___ Supplied data ___
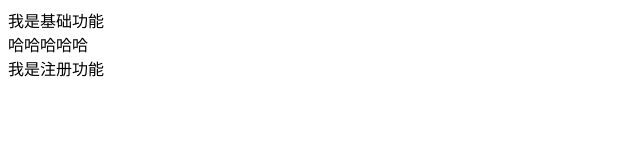
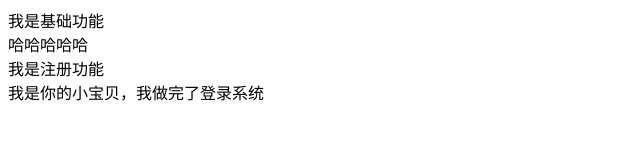
Before and after one commit to amoter999/myfirst, a plain HTML site: page index.html in a window 1280 px wide. Shown: the whole page, without its empty margins (0-640 px from the left). Drawn offline with Linux system fonts and the light colour scheme.

Commit message:
你的小宝贝

```diff
--- a/index.html
+++ b/index.html
@@ -13,5 +13,8 @@
 
     <div>我是注册功能</div>
 
+    <div>我是你的小宝贝，我做完了登录系统</div>
+
+
 </body>
 </html>
```
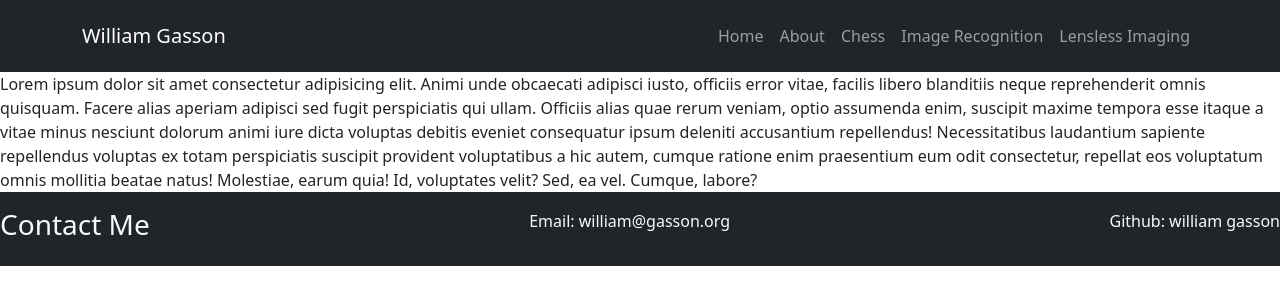
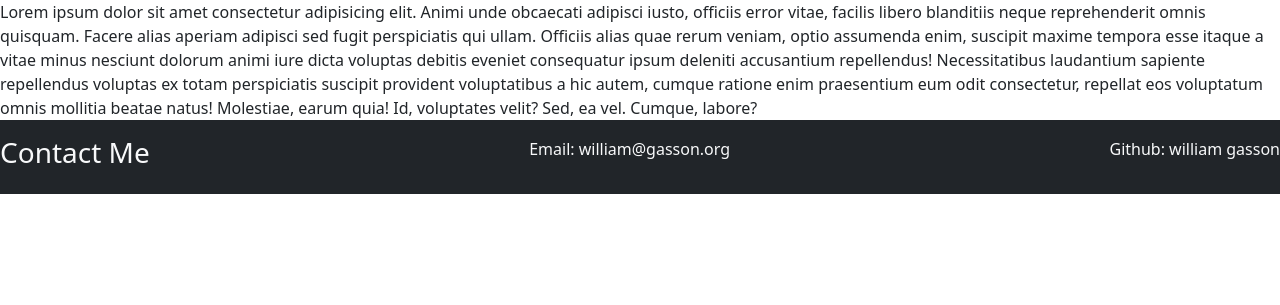
Before and after one commit to WilliamGasson/Website, a Flask app: page /temp in a window 1280 px wide. Shown: the top 305 px of the page. Run offline with Flask 2, Linux system fonts and the light colour scheme.

```diff
--- a/templates/nav.html
+++ b/templates/nav.html
@@ -5,27 +5,6 @@
   </head>
 
   <body>
-    <!--navbar-->
-    <nav class="navbar navbar-expand-lg bg-dark navbar-dark py-3">
-      <div class="container">
 
-        <a href="#" class="navbar-brand">William Gasson</a>
-
-        <div class="collapse navbar-collapse" id="navmenu">
-          <ul class="navbar-nav ms-auto">
-            <li class ="nav-item">
-              <a href="/home" class="nav-link">Home</a>
-            <li class ="nav-item">
-              <a href="about" class="nav-link">About</a>
-            <li class ="nav-item">
-              <a href="chess" class="nav-link">Chess</a>
-            <li class ="nav-item">
-              <a href="img_rec" class="nav-link">Image Recognition</a>
-              <li class ="nav-item">
-                <a href="lensless" class="nav-link">Lensless Imaging</a>
-          </ul>
-        </div>
-      </div>
-    </nav>
   </body>
 </html>
```
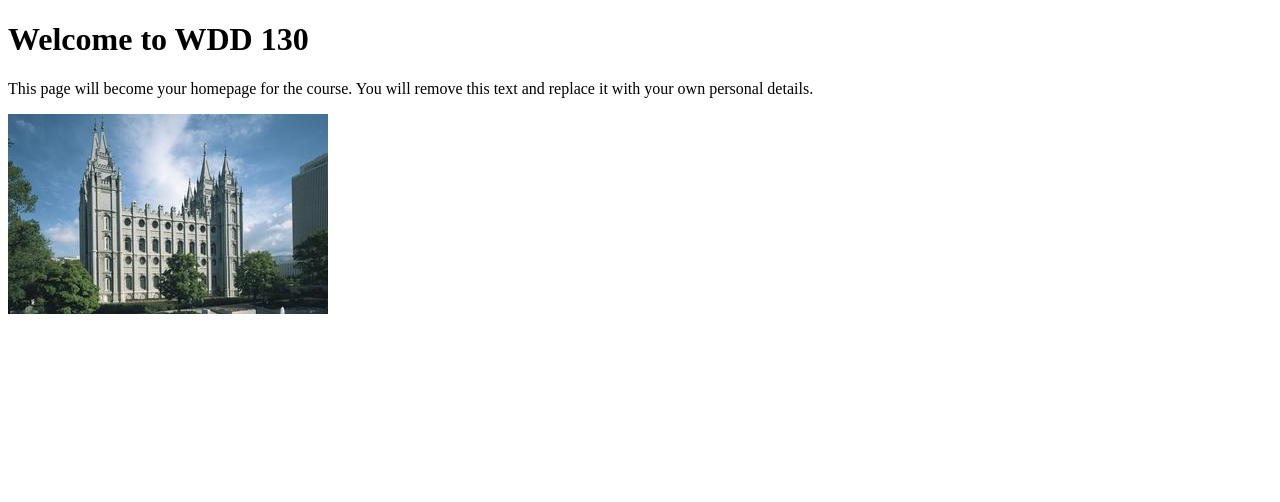
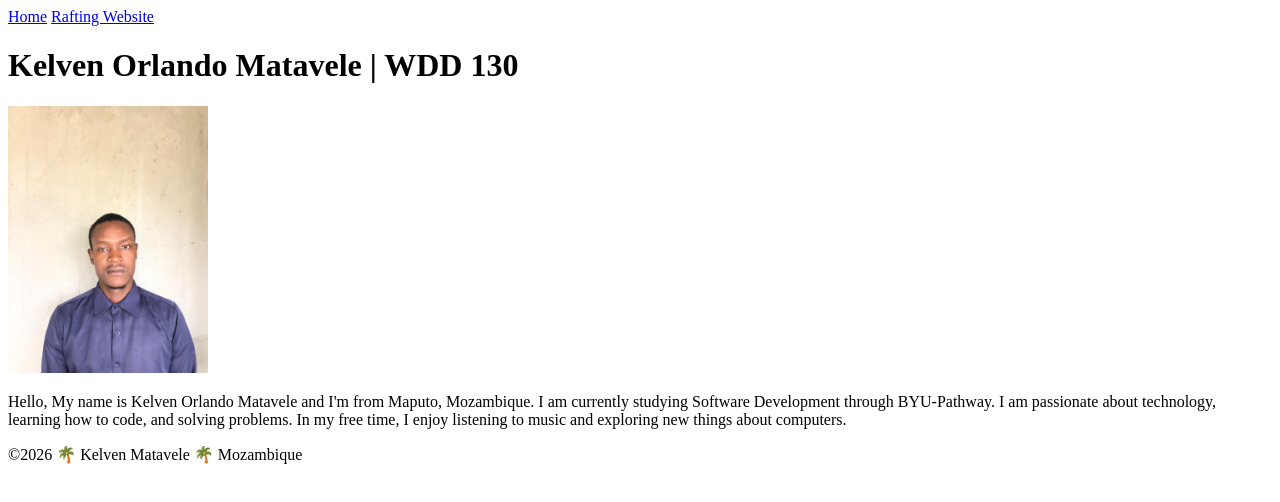
Before and after one commit to KelvenMatavele/wdd130, a plain HTML site: page index.html in a window 1280 px wide. Drawn offline with Linux system fonts and the light colour scheme.

Commit message:
Add profile photo and update index page

```diff
--- a/index.html
+++ b/index.html
@@ -1,17 +1,30 @@
 <!DOCTYPE html>
-<html lang="en">
+<html lang="en-US">
 
 <head>
     <meta charset="UTF-8">
     <meta name="viewport" content="width=device-width, initial-scale=1.0">
-    <title>WDD 130 | Personal Homepage</title>
+    <title>Kelven Orlando Matavele | WDD 130</title>
 </head>
 
 <body>
-    <h1>Welcome to WDD 130</h1>
-    <p>This page will become your homepage for the course. You will remove this text and replace it with your own personal details.</p>
-
-    <img src="images/salt-lake-temple.jpg" alt="The Salt Lake Temple.">
+    <header>
+        <nav>
+            <a href="#">Home</a>
+            <a href="wwr/">Rafting Website</a>
+        </nav>
+    </header>
+    <main>
+        <h1>Kelven Orlando Matavele | WDD 130</h1>
+        <img src="images/profile.jpg" alt="hi, my name is Kelven Orlando Matavele" width="200">
+        <p>Hello, My name is Kelven Orlando Matavele and I'm from Maputo, Mozambique.
+            I am currently studying Software Development through BYU-Pathway. I am passionate about technology, learning how to code, and solving problems. In my free time,
+            I enjoy listening to music and exploring new things about computers.
+        </p>
+    </main>
+    <footer>
+        <p>&copy;2026 🌴 Kelven Matavele 🌴 Mozambique</p>
+    </footer>
 </body>
 
 </html>
```
Also changed, not shown: images/profile.jpg (added).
___
## Problem statement
Pictures aside, repeat every entry exactly as written.

## Reply to the exercise
Before and after one commit to amoter999/myfirst, a plain HTML site: page index.html in a window 1280 px wide. Shown: the whole page, without its empty margins (0-640 px from the left). Drawn offline with Linux system fonts and the light colour scheme.

Commit message:
你的小宝贝

```diff
--- a/index.html
+++ b/index.html
@@ -13,5 +13,8 @@
 
     <div>我是注册功能</div>
 
+    <div>我是你的小宝贝，我做完了登录系统</div>
+
+
 </body>
 </html>
```
Before and after one commit to WilliamGasson/Website, a Flask app: page /temp in a window 1280 px wide. Shown: the top 305 px of the page. Run offline with Flask 2, Linux system fonts and the light colour scheme.

```diff
--- a/templates/nav.html
+++ b/templates/nav.html
@@ -5,27 +5,6 @@
   </head>
 
   <body>
-    <!--navbar-->
-    <nav class="navbar navbar-expand-lg bg-dark navbar-dark py-3">
-      <div class="container">
 
-        <a href="#" class="navbar-brand">William Gasson</a>
-
-        <div class="collapse navbar-collapse" id="navmenu">
-          <ul class="navbar-nav ms-auto">
-            <li class ="nav-item">
-              <a href="/home" class="nav-link">Home</a>
-            <li class ="nav-item">
-              <a href="about" class="nav-link">About</a>
-            <li class ="nav-item">
-              <a href="chess" class="nav-link">Chess</a>
-            <li class ="nav-item">
-              <a href="img_rec" class="nav-link">Image Recognition</a>
-              <li class ="nav-item">
-                <a href="lensless" class="nav-link">Lensless Imaging</a>
-          </ul>
-        </div>
-      </div>
-    </nav>
   </body>
 </html>
```
Before and after one commit to KelvenMatavele/wdd130, a plain HTML site: page index.html in a window 1280 px wide. Drawn offline with Linux system fonts and the light colour scheme.

Commit message:
Add profile photo and update index page

```diff
--- a/index.html
+++ b/index.html
@@ -1,17 +1,30 @@
 <!DOCTYPE html>
-<html lang="en">
+<html lang="en-US">
 
 <head>
     <meta charset="UTF-8">
     <meta name="viewport" content="width=device-width, initial-scale=1.0">
-    <title>WDD 130 | Personal Homepage</title>
+    <title>Kelven Orlando Matavele | WDD 130</title>
 </head>
 
 <body>
-    <h1>Welcome to WDD 130</h1>
-    <p>This page will become your homepage for the course. You will remove this text and replace it with your own personal details.</p>
-
-    <img src="images/salt-lake-temple.jpg" alt="The Salt Lake Temple.">
+    <header>
+        <nav>
+            <a href="#">Home</a>
+            <a href="wwr/">Rafting Website</a>
+        </nav>
+    </header>
+    <main>
+        <h1>Kelven Orlando Matavele | WDD 130</h1>
+        <img src="images/profile.jpg" alt="hi, my name is Kelven Orlando Matavele" width="200">
+        <p>Hello, My name is Kelven Orlando Matavele and I'm from Maputo, Mozambique.
+            I am currently studying Software Development through BYU-Pathway. I am passionate about technology, learning how to code, and solving problems. In my free time,
+            I enjoy listening to music and exploring new things about computers.
+        </p>
+    </main>
+    <footer>
+        <p>&copy;2026 🌴 Kelven Matavele 🌴 Mozambique</p>
+    </footer>
 </body>
 
 </html>
```
Also changed, not shown: images/profile.jpg (added).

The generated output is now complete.